Concerned that volunteer fire support services are being stretched too thin, Harford County is looking to hire paid, part-time emergency medical responders to supplement its volunteer force.
By next year, officials hope to establish a foundation that will contract paid emergency medical technicians, to be drawn from a pool as needed.
The county's slow-growing volunteer force has suffered under the weight of an increasing call volume over the past 15 years, with most calls considered non-emergency.
"It's about being responsible to the citizens we serve," said Rich Gardiner, a spokesman for the Harford County Volunteer Fire EMS Association. "They deserve to get the best service possible, and if it means having to pay people now, then so be it."
This year, Harford is on pace to receive more 911 calls for fire and medical emergencies than the 29,000 fielded in 2004. The total number of 911 calls - which includes calls for police assistance - have more than doubled since 1993.

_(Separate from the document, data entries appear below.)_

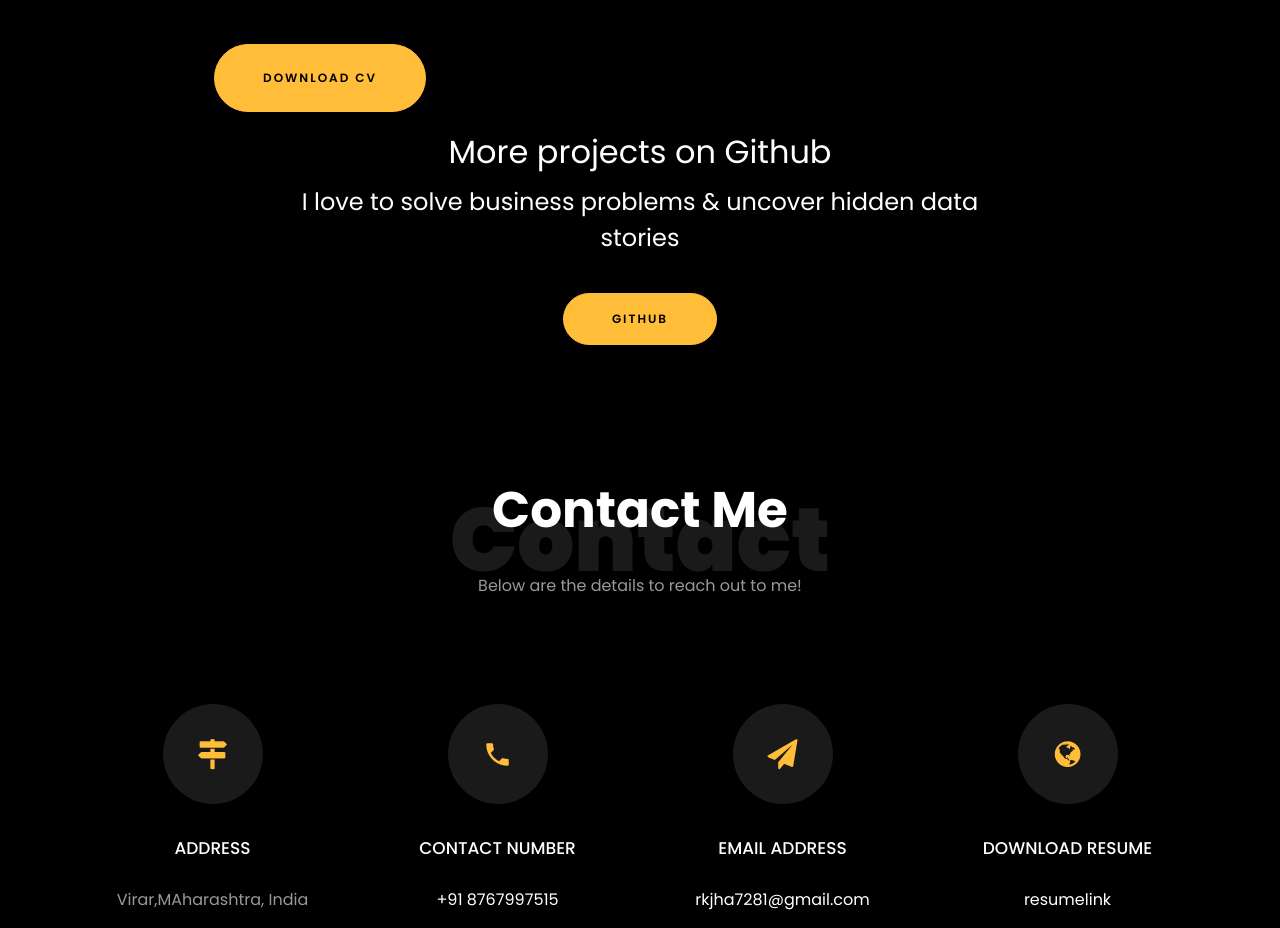
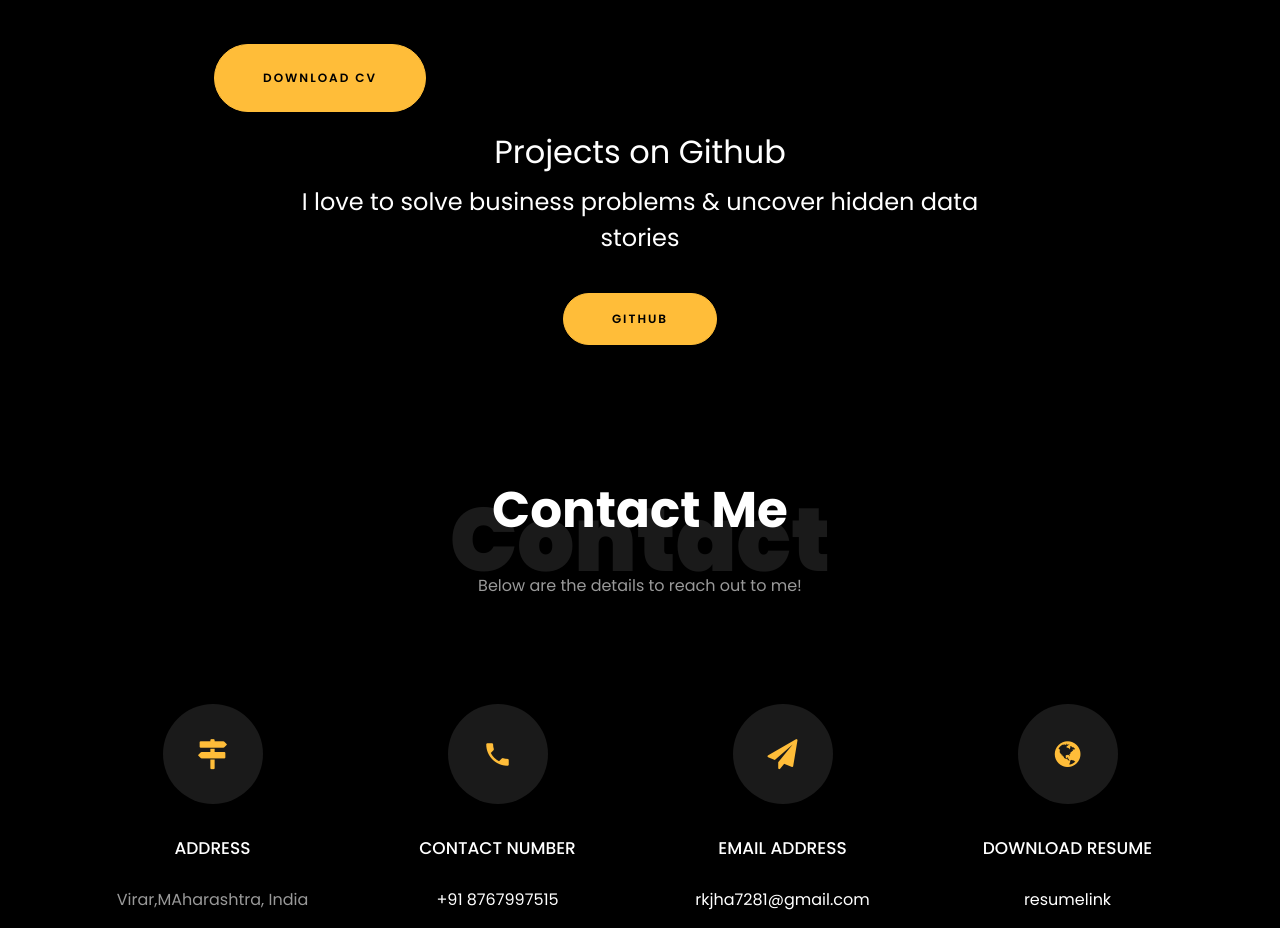
Before and after one commit to RJ7281/Portfolio-, a plain HTML site: page index.html in a window 1280 px wide. Shown: the part 3480-4408 px from the top of the page. Drawn offline with Linux system fonts and the light colour scheme; files whose address does not match are found by name.

Commit message:
Update index.html

```diff
--- a/index.html
+++ b/index.html
@@ -431,7 +431,7 @@
 			<!-- <div class="container"> -->
 				<div class="row justify-content-center">
 					<div class="col-md-7 ftco-animate text-center">
-						<h2>More projects on<span> Github  </span> </h2>
+						<h2>Projects on<span> Github  </span> </h2>
 						<div class="heading"> <h4> I love to solve business problems &amp; uncover hidden data stories </h4>
 						<br>
 						<p><a href="https://github.com/RJ7281" class="btn btn-primary py-3 px-5">GitHub</a></p>
```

That includes calls from residents wanting to get a pillow fluffed or having a bug in their ear, Gardiner said, which stretches response time for true emergencies.
"Residents don't understand the volume of stress on these volunteers," he said.
Many volunteers work in neighboring jurisdictions, such as Baltimore and Baltimore County, as emergency service personnel and pick up shifts when they are available.
Rapid population growth has strained services in other traditionally rural areas, such as Carroll County, where county officials began replacing volunteer emergency medical technicians six years ago, a step that experts said is often a stopgap in the transition to a professional fire department. Carroll spends $11 million on full-time emergency medical technicians, paramedics and other fire support services to supplement their volunteers.
County Executive David R. Craig said Harford will retain a predominantly volunteer fire and EMT service. But a transition over the next 10 years toward more part-time, paid workers is necessary, particularly in Bel Air and Abingdon, areas where the populations have "exploded," he said.
"We're stretching the rubber band too much," Craig said. "These people have families and lives."
For years, local governments have offered retention incentives for volunteers. The Bel Air government has offered residential tax incentives to volunteers who live within the town limits, and the state offers mileage incentives in addition to a $3,500 tax credit per volunteer
Municipalities, such as Aberdeen and the town of Bel Air, also have been paying professionals to support the volunteer emergency medical service providers when they are not available.
Officials are quick to praise the county's fire and medical volunteers. State Deputy Fire Marshal Faron Taylor said Carroll and Harford are "shining examples" of volunteer firefighting "that are working well."
"The system of training is the same high level of professionalism for both career and volunteer firefighters," Taylor said.
Funding for the foundation, which has its own board of directors, will come from two sources. Money from companies the emergency medical services contract will pay the hourly wages for the paramedics, and the county is contributing about $500,000 a year for the foundation's administrative costs.
Prospective emergency workers will go through background checks, physicals and skills assessments before they are hired. They will receive no benefits and will be paid by the hour based on their certification level.
Another necessary component, Gardiner said, will be educating the public on what constitutes an emergency and when to call for emergency services.
With more residential and commercial construction, more senior housing and more transient traffic, the call volume will continue to increase, Gardiner said.
That's not taking into account the thousands of jobs - more than 20,000 by some estimates - set to land in the county over the next two to six years as Aberdeen Proving Ground is expanded as part of a national base-consolidation plan.